Each line of the listing that includes the string "April" needs to be located and copied.

***

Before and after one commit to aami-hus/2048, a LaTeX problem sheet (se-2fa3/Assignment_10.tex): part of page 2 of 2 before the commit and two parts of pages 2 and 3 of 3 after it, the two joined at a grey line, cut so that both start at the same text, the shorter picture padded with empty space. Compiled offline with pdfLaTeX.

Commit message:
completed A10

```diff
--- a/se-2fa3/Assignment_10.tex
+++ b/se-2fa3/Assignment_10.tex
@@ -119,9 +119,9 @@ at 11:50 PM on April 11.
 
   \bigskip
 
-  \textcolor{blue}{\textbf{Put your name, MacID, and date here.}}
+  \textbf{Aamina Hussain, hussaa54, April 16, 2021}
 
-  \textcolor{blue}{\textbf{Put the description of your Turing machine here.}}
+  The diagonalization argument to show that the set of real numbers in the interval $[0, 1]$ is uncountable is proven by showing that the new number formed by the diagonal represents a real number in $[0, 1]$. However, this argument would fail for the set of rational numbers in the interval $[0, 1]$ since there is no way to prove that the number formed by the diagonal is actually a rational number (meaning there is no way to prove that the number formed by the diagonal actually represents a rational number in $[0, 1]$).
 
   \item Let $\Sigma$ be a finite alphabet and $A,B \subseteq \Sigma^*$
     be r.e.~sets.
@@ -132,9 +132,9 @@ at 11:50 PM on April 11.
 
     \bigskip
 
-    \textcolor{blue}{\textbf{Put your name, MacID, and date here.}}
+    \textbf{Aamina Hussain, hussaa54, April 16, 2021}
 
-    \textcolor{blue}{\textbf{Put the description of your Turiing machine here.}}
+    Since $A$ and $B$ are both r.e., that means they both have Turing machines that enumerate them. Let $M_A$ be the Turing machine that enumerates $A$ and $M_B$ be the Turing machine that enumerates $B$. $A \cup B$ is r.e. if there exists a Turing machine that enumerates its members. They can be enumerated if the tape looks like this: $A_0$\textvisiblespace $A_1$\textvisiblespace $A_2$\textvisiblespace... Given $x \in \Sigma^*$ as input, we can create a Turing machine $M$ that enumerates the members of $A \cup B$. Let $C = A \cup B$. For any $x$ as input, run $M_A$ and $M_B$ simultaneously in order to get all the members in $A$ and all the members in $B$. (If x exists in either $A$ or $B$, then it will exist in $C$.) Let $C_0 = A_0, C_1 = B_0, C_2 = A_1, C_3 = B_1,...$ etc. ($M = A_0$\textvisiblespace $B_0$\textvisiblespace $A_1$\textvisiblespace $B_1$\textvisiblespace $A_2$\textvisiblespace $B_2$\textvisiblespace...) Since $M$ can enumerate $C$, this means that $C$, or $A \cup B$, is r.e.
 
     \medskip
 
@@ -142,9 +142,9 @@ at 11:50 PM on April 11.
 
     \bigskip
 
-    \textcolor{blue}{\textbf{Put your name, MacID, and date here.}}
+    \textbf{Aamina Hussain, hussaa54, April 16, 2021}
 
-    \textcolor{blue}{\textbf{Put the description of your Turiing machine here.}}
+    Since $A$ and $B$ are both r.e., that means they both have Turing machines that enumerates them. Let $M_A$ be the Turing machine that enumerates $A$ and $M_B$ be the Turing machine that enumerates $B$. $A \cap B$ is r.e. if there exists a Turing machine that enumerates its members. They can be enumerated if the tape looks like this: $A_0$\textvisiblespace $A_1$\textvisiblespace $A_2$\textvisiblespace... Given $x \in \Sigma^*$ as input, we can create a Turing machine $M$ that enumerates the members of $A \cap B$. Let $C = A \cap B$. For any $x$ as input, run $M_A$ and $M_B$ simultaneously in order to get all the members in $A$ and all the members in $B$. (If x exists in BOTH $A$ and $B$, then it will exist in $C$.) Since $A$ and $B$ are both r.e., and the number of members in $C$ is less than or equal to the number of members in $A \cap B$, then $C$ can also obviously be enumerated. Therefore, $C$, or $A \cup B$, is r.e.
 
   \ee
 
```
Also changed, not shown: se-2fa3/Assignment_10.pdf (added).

***

SOLUTION FOR THIS TASK:
@@ -119,9 +119,9 @@ at 11:50 PM on April 11.
+  \textbf{Aamina Hussain, hussaa54, April 16, 2021}
@@ -132,9 +132,9 @@ at 11:50 PM on April 11.
+    \textbf{Aamina Hussain, hussaa54, April 16, 2021}
@@ -142,9 +142,9 @@ at 11:50 PM on April 11.
+    \textbf{Aamina Hussain, hussaa54, April 16, 2021}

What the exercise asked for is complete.